**WHAT IS REQUIRED**
Your answer must be the full set of entries, reproduced exactly.
■ ■ ■ ■ ■ ■ ■
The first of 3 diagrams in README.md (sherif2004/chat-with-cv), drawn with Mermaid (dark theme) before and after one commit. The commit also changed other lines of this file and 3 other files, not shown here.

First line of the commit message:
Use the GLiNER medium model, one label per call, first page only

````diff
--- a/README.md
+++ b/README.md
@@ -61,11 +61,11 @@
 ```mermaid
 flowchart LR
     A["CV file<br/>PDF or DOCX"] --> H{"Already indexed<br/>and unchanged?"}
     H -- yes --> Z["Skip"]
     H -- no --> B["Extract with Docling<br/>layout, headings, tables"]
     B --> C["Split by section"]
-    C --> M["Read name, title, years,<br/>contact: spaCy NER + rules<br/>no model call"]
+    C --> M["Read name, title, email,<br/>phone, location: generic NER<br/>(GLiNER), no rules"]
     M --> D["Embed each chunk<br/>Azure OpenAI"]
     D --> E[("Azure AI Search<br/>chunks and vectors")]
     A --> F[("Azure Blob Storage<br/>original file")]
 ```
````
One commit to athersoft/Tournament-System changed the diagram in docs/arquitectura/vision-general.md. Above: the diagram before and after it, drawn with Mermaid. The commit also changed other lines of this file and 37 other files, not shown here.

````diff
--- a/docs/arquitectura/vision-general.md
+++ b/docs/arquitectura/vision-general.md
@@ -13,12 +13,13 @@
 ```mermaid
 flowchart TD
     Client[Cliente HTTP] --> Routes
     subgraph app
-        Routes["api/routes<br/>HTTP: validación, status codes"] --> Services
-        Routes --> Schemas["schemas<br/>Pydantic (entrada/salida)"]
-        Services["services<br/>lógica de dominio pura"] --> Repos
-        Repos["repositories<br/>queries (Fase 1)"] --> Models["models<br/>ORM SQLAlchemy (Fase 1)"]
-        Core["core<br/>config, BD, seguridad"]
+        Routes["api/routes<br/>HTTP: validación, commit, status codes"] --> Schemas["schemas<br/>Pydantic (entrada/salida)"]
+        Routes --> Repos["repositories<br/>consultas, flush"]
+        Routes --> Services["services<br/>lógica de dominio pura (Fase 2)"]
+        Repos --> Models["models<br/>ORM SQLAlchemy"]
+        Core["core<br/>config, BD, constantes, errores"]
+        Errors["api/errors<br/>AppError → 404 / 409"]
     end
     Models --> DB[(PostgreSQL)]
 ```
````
■ ■ ■ ■ ■ ■ ■
**YOUR RESPONSE**
The first of 3 diagrams in README.md (sherif2004/chat-with-cv), drawn with Mermaid (dark theme) before and after one commit. The commit also changed other lines of this file and 3 other files, not shown here.

First line of the commit message:
Use the GLiNER medium model, one label per call, first page only

````diff
--- a/README.md
+++ b/README.md
@@ -61,11 +61,11 @@
 ```mermaid
 flowchart LR
     A["CV file<br/>PDF or DOCX"] --> H{"Already indexed<br/>and unchanged?"}
     H -- yes --> Z["Skip"]
     H -- no --> B["Extract with Docling<br/>layout, headings, tables"]
     B --> C["Split by section"]
-    C --> M["Read name, title, years,<br/>contact: spaCy NER + rules<br/>no model call"]
+    C --> M["Read name, title, email,<br/>phone, location: generic NER<br/>(GLiNER), no rules"]
     M --> D["Embed each chunk<br/>Azure OpenAI"]
     D --> E[("Azure AI Search<br/>chunks and vectors")]
     A --> F[("Azure Blob Storage<br/>original file")]
 ```
````
One commit to athersoft/Tournament-System changed the diagram in docs/arquitectura/vision-general.md. Above: the diagram before and after it, drawn with Mermaid. The commit also changed other lines of this file and 37 other files, not shown here.

````diff
--- a/docs/arquitectura/vision-general.md
+++ b/docs/arquitectura/vision-general.md
@@ -13,12 +13,13 @@
 ```mermaid
 flowchart TD
     Client[Cliente HTTP] --> Routes
     subgraph app
-        Routes["api/routes<br/>HTTP: validación, status codes"] --> Services
-        Routes --> Schemas["schemas<br/>Pydantic (entrada/salida)"]
-        Services["services<br/>lógica de dominio pura"] --> Repos
-        Repos["repositories<br/>queries (Fase 1)"] --> Models["models<br/>ORM SQLAlchemy (Fase 1)"]
-        Core["core<br/>config, BD, seguridad"]
+        Routes["api/routes<br/>HTTP: validación, commit, status codes"] --> Schemas["schemas<br/>Pydantic (entrada/salida)"]
+        Routes --> Repos["repositories<br/>consultas, flush"]
+        Routes --> Services["services<br/>lógica de dominio pura (Fase 2)"]
+        Repos --> Models["models<br/>ORM SQLAlchemy"]
+        Core["core<br/>config, BD, constantes, errores"]
+        Errors["api/errors<br/>AppError → 404 / 409"]
     end
     Models --> DB[(PostgreSQL)]
 ```
````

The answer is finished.